1. Stop focusing on what you don’t like about your marriage and start focusing on what you love about your spouse. You attract what you think about so STOP thinking about what annoys you about your spouse. Pretty soon, all the bad stuff will fade into the background and all you’ll see is what you love about them. Not a bad thing to focus on every day.
2. Put your marriage before your children (at least sometimes!). Your children will be with you for 20-25 years, but your spouse will most likely be with you a lot longer. Have shared interest and spend time together because when your children leave the nest, you may look at one another and say, “Who are you?”.
3. Learn your spouse’s love language. From the book “The Five Love Languages”. They are Word of Affirmation, Gifts, Acts of Service, Quality Time, and Physical Touch. My wife’s love language is gifts and quality time. Mine is physical touch and acts of service. We tend to give to our spouse what we need to “get” ourselves. However, their love language is what THEY need, not what YOU need.
4. Women need Love and men need Respect. It’s in the Bible and God tells us that women need love from their husbands and men need respect from their wives. Jill and I took a course called “Love and Respect” years ago and it was a biblical perspective on marriage. It was one of the best things we’ve ever done for our marriage. If women don’t feel unconditional love from their husbands, they act disrespectfully to them. If men don’t feel respected by their wives, they act unlovingly towards them. It’s called “the crazy cycle” and the only way to break it is to know it’s happening. Stop the crazy cycle by giving each other the basic fuel that you both need, Love (women) and Respect (men).
5. Let them go and be themselves! Trust is based on trustworthiness. When you trust them, you allow them to be the person you fell in love with. If 2 people are identical in a marriage, then one of them is unnecessary. What makes your marriage great is your differences. Opposites attract but they have a harder time staying together if they don’t realize that 1 + 1 = 3 and not 1 + 1 = 1.
6. Say “I love you” and “You’re amazing” often. Who doesn’t want to hear these words? Let your spouse know why you fell in love with them. Even after 26 years, I look at my wife and think “Wow, this chick is gorgeous” or “Wow, Jill is such a happy and fun-loving person”. Some people light up a room when they walk into it and some when they walk out of it. Jill is definitely the former. Don’t just let your spouse know that you love them; let them know WHY you love them.
7. Learn to say, “I’m sorry”. News flash, you’re going to make a lot of mistakes in your marriage and so will your spouse. I remember one time saying to Jill “Why am I always the one saying I’m sorry” and without missing a beat, she said, “Because you’re always the one screwing up”. I’ve learned a lot and don’t screw up as much, but I still know the value and saying “I’m sorry” when I do.
I hope my St. Patrick’s Day story inspired you to focus more on your marriage. Life is difficult but when you have a loving, committed, and selfless marriage, you have one of the rare blessings that nothing else will be able to give you: authentic happiness.
I’ll leave you with an Irish blessing:
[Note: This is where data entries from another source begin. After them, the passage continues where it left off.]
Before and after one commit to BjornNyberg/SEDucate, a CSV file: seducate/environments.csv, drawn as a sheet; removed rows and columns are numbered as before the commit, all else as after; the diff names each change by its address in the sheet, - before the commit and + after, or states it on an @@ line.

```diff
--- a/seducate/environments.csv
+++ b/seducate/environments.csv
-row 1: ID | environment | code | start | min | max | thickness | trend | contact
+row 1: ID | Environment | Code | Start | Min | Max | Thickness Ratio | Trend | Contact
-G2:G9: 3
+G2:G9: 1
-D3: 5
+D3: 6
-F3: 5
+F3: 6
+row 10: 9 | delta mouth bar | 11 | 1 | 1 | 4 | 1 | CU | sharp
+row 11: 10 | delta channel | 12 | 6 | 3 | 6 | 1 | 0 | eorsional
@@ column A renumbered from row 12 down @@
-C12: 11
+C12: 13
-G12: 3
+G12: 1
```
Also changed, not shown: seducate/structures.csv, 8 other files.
May the road rise up to meet you.
May the wind be always at your back.
May the sun shine warm upon your face;
The rains fall soft upon your fields and until we meet again,
May God hold you in the palm of His hand.
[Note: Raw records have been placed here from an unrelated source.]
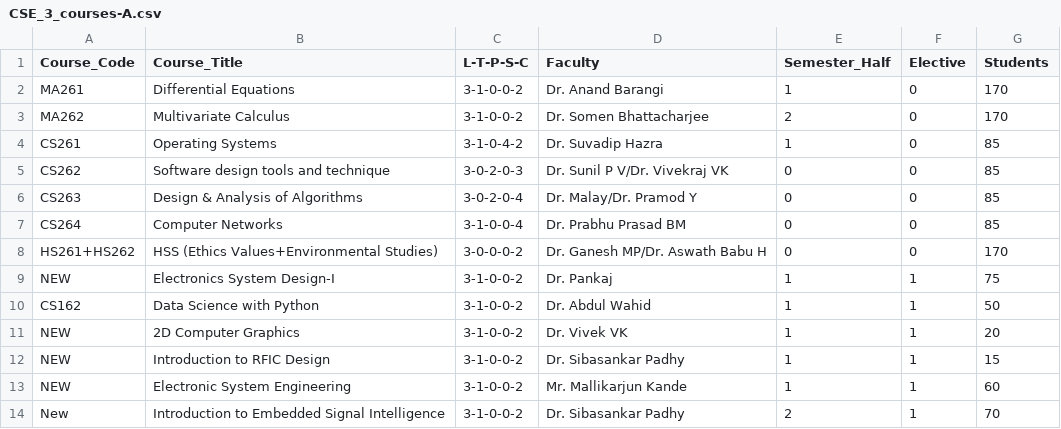
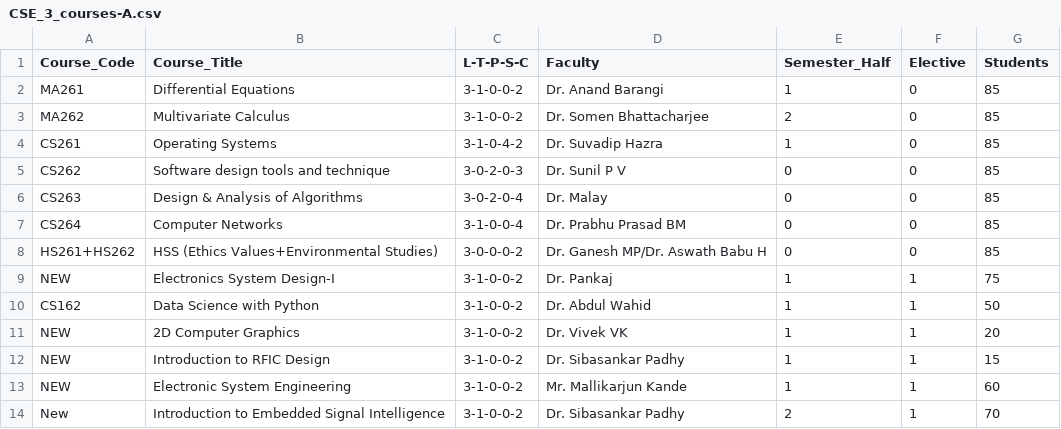
Before and after one commit to raskinverma/Automated-Time-Table-Scheduling-for-IIIT-Dharwad, a CSV file: data/CSE_3_courses-A.csv, drawn as a sheet.

Commit message:
Updated TimeTable-Automation

```diff
--- a/data/CSE_3_courses-A.csv
+++ b/data/CSE_3_courses-A.csv
@@ -1,9 +1,9 @@
 Course_Code,Course_Title,L-T-P-S-C,Faculty,Semester_Half,Elective,Students
-MA261,Differential Equations,3-1-0-0-2,Dr. Anand Barangi,1,0,170
-MA262,Multivariate Calculus,3-1-0-0-2,Dr. Somen Bhattacharjee,2,0,170
+MA261,Differential Equations,3-1-0-0-2,Dr. Anand Barangi,1,0,85
+MA262,Multivariate Calculus,3-1-0-0-2,Dr. Somen Bhattacharjee,2,0,85
 CS261,Operating Systems,3-1-0-4-2,Dr. Suvadip Hazra,1,0,85
-CS262,Software design tools and technique,3-0-2-0-3,Dr. Sunil P V/Dr. Vivekraj VK,0,0,85
-CS263,Design & Analysis of Algorithms,3-0-2-0-4,Dr. Malay/Dr. Pramod Y,0,0,85
+CS262,Software design tools and technique,3-0-2-0-3,Dr. Sunil P V,0,0,85
+CS263,Design & Analysis of Algorithms,3-0-2-0-4,Dr. Malay,0,0,85
 CS264,Computer Networks,3-1-0-0-4,Dr. Prabhu Prasad BM,0,0,85
-HS261+HS262,HSS (Ethics Values+Environmental Studies),3-0-0-0-2,Dr. Ganesh MP/Dr. Aswath Babu H,0,0,170
+HS261+HS262,HSS (Ethics Values+Environmental Studies),3-0-0-0-2,Dr. Ganesh MP/Dr. Aswath Babu H,0,0,85
 NEW,Electronics System Design-I,3-1-0-0-2,Dr. Pankaj,1,1,75
```
Also changed, not shown: data/CSE_3_courses-B.csv, 1 other file.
With love and respect,
Dr. Dane Donohue is a Chiropractor in Newtown PA and has been serving his community for over 25 years. Wellness Solution Centers provides all the services you need for a healthy life.